“On all the Somali Coast from Ghubbet Kharab, and especially at Zaila, Bulhar and Berbera, where our troops are now stationed, we shall always be glad to further Your Majesty’s interests”.
1. Rennell Rodd was appointed on 24 February 1897 as the British Special Envoy of Queen Victoria to King Menelek. In a letter to Marquess of Salisbury, British Secretary of State for Foreign Affairs, Rodd wrote about the Abyssinians:
“The Abyssinians themselves are a military race in a perpetual state of mobilization. They inhabit circular huts of mud and wattle roofed with thatch, even the great Chiefs contenting themselves with such a modest domicile, while their followers pitch their tents round about compound of their masters, and the suggestion of permanency is certainly absent from their habitations.”
Speaking about the Abyssinian soldiers, Rodd, wrote, “The soldier lives for the most part sparingly, and is satisfied with the rude (crude) sour bread manufactured in the country, which, seasoned with pepper and, more rarely, with meat, forms his only food. The desire of a better mode of existence appears to be entirely absent. At the same time, in order to secure the little that is necessary, as he doest work himself, it must be wrung from the subject races.”
He added: “Preserving their supremacy and extending their borders of recent years over the savage races by which they are surrounded, then have become a dominant military caste, for whom occupation in warlike enterprises must be found continually to compensate them for the extremely scanty pay and indifferent nourishment which they receive”.
He further described the Abyssinians as: “War waged, as a rule, upon weaker races who are without adequate arms to resist his incursion successfully, raiding, in other words, is his real occupation, and the prospect of plunder his incentive”.
2. Wilfred Thesiger, in his book “The Life of My Choice”, wrote:
“The Amharas and Tigreyans, as opposed to the Galla and the other tribes they had incorporated into their empire, resembled no other race in appearance or character. They regarded themselves, however fallaciously, as light-skinned; in their paintings they were invariably shown full face and almost white, whereas their enemies were always depicted in profile and black, unless they were Europeans. Before he was incapacitated, Menelik had won recognition for his conquests and acceptance of his new frontiers. He had incorporated into his empire, the Ogaden, the town of Harrar, the lands of the Galla tribes, the Gurage country, the ancient kingdom of Kaffa, and the Anuak and other tribes on the borders of the Sudan.” (London 1988, pp.43-44)

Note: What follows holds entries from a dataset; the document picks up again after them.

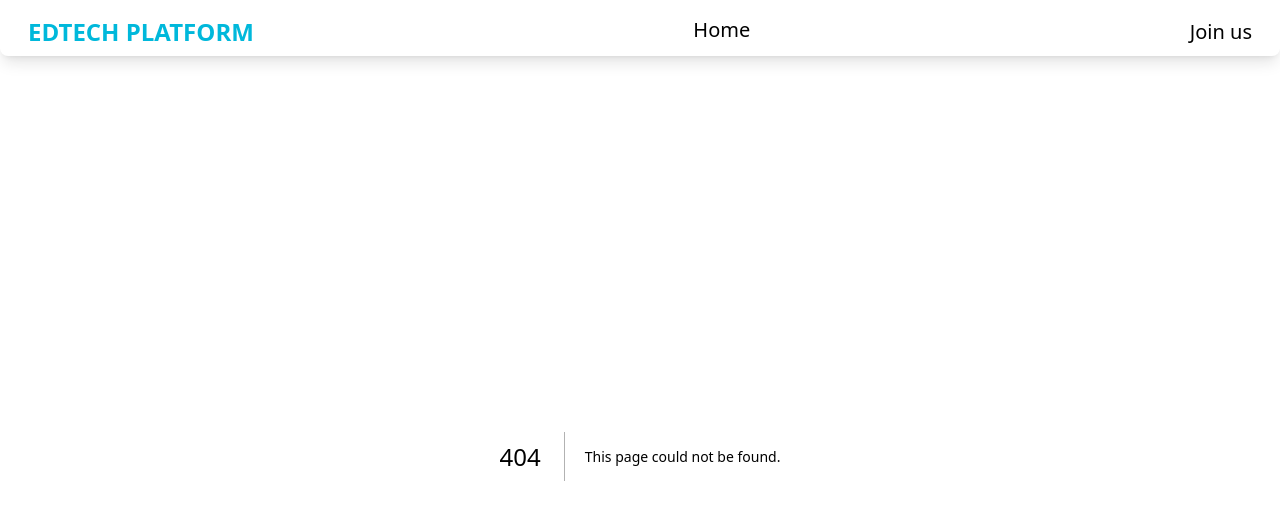
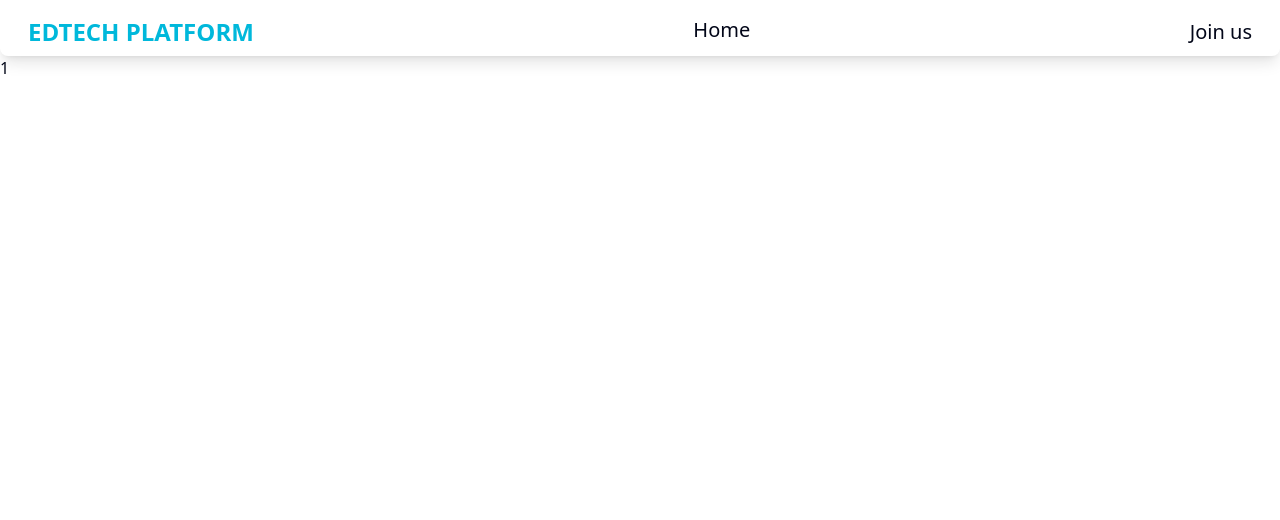
Before and after one commit to BorshaDevi/edtech-platform, a Next.js app: page /coursesection/1 in a window 1280 px wide. Before the commit this address had no page. Shown: the top 520 px of the page. Built offline with nearby package versions, Linux system fonts and the light colour scheme.

Commit message:
added text

```diff
--- /dev/null
+++ b/src/app/coursesection/[id]/page.jsx
@@ -0,0 +1,12 @@
+import CourseDetail from "@/component/CourseDetail"
+import { useParams } from "next/navigation"
+
+const courseId=()=>{
+    const params=useParams()
+    return(
+        <div>
+        <CourseDetail params={params}></CourseDetail>
+        </div>
+    )
+}
+export default courseId
--- /dev/null
+++ b/src/app/coursesection/page.jsx
@@ -0,0 +1,10 @@
+import CourseSection from "@/component/CourseSection";
+
+const courseSection=()=>{
+    return(
+        <div>
+             <CourseSection></CourseSection>
+        </div>
+    )
+}
+export default courseSection;
--- /dev/null
+++ b/src/component/CourseDetail.jsx
@@ -0,0 +1,12 @@
+
+
+const CourseDetail=async({params})=>{
+    const{id}=await params
+    console.log(id)
+    return(
+        <div>
+             <h1>{id}</h1>
+        </div>
+    )
+}
+export default CourseDetail;
--- a/src/component/CourseSection.jsx
+++ b/src/component/CourseSection.jsx
@@ -1,12 +1,12 @@
+import { Button } from "@/components/ui/button";
 import {
     Card,
-    CardAction,
     CardContent,
     CardDescription,
-    CardFooter,
     CardHeader,
     CardTitle,
 } from "@/components/ui/card"
+import Link from "next/link";
 const CourseSection = () => {
     return (
         <div className="mt-10">
@@ -24,7 +24,7 @@ const CourseSection = () => {
                             <CardDescription>{cou.description.substring(0, 50) + "..."}</CardDescription>
                         </CardHeader>
                         <CardContent>
-                            <p>Instructor: {cou.instructor}</p>
+                            <Link href={`/coursesection/${cou.id}`}><Button className='w-full'>Course Detail</Button></Link>
                         </CardContent>
                     </Card>
                     ))}
```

Major Polson Newman in his book “Ethiopian Realities”, narrates that when Emperor Theodore earlier in his life was at a monastery “he first heard of the prophecy that there would one day appear in Ethiopia a king called Theodore, who would rule justly and righteously, would wipe out Islam from the world, and would take Jerusalem and reign over a world that would be entirely Christian.”
Major Newman chronologically lists the Amhara territories and the territories conquered by Menelek as follows:
AMHARA TERRITORIES: Amhara, Tigre, Gojjam, and Shoa.
TERRITORIES CONQUERED BY MENELIK
As King of Shoa:
1886. Guma. Gomma. Ghera. Limmu. Gimma (as protectorate).
1887. Harar. Gurage. Galla Tulama (conquest begun).
As Emperor of Ethiopia:
1890. Leca Galla. Jianjero.
1893. Wolamo. Sidamo. Galla Tulama (conquest completed).
1894. Ogaden (conquest begun). Imi.
1897. Ogaden (conquest completed). Kaffa. Jambo. Gimira Conso. Burghi.
1899. Gubba. Gunza. Beni Shangul. Boran.
1900, Nilotic Tribes.
1909, Aussa, Beru, Teru.
Gimma was annexed by the Emperor Haile Selassie in 1935.3
1. NAI, Foreign Department, Somali Coast-Shoa and Harrar affairs, 1883, New Delhi, India.
2. NAI, Foreign Department, Red Sea and Somali Coast, Confidential, May 14, 1897, New Delhi.
3. Major Polson Newman, Ethiopian Realities, George and Unwin, London, 1936.